= Work item =
Run through the records and, wherever a line holds the word "window", return that line.
*** Opening of Task material ***
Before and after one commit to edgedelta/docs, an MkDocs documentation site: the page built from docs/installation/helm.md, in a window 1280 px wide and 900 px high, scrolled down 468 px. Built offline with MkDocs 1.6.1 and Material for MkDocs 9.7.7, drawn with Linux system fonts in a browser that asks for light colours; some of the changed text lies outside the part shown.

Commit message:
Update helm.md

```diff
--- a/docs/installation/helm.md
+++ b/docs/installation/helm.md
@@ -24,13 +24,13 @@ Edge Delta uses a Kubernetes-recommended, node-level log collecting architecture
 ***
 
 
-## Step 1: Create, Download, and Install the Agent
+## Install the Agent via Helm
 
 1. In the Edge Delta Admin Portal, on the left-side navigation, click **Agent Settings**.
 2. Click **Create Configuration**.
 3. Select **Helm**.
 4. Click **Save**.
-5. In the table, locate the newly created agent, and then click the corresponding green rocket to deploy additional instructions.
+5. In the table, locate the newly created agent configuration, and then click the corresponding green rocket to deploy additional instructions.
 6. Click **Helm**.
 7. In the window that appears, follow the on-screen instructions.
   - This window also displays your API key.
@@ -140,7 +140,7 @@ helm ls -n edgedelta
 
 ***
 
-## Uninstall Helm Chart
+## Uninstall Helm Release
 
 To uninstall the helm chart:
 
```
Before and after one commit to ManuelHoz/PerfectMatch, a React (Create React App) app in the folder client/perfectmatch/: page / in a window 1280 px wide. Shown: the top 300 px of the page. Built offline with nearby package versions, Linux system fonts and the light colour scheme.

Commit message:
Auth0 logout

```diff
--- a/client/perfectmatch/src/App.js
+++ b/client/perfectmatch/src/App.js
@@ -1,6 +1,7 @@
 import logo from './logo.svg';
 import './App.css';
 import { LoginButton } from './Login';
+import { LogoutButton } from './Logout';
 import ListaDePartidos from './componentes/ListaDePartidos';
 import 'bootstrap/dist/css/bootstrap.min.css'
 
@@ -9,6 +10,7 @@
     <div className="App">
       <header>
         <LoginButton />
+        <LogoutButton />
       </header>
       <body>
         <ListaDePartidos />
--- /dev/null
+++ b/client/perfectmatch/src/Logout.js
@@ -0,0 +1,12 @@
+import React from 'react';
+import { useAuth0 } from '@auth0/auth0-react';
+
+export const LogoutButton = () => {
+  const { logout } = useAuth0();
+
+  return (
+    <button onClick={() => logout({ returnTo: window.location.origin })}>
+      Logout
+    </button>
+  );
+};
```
*** Close of Task material ***
= Finished task =
Before and after one commit to edgedelta/docs, an MkDocs documentation site: the page built from docs/installation/helm.md, in a window 1280 px wide and 900 px high, scrolled down 468 px. Built offline with MkDocs 1.6.1 and Material for MkDocs 9.7.7, drawn with Linux system fonts in a browser that asks for light colours; some of the changed text lies outside the part shown.
 7. In the window that appears, follow the on-screen instructions.
   - This window also displays your API key.
Before and after one commit to ManuelHoz/PerfectMatch, a React (Create React App) app in the folder client/perfectmatch/: page / in a window 1280 px wide. Shown: the top 300 px of the page. Built offline with nearby package versions, Linux system fonts and the light colour scheme.
+    <button onClick={() => logout({ returnTo: window.location.origin })}>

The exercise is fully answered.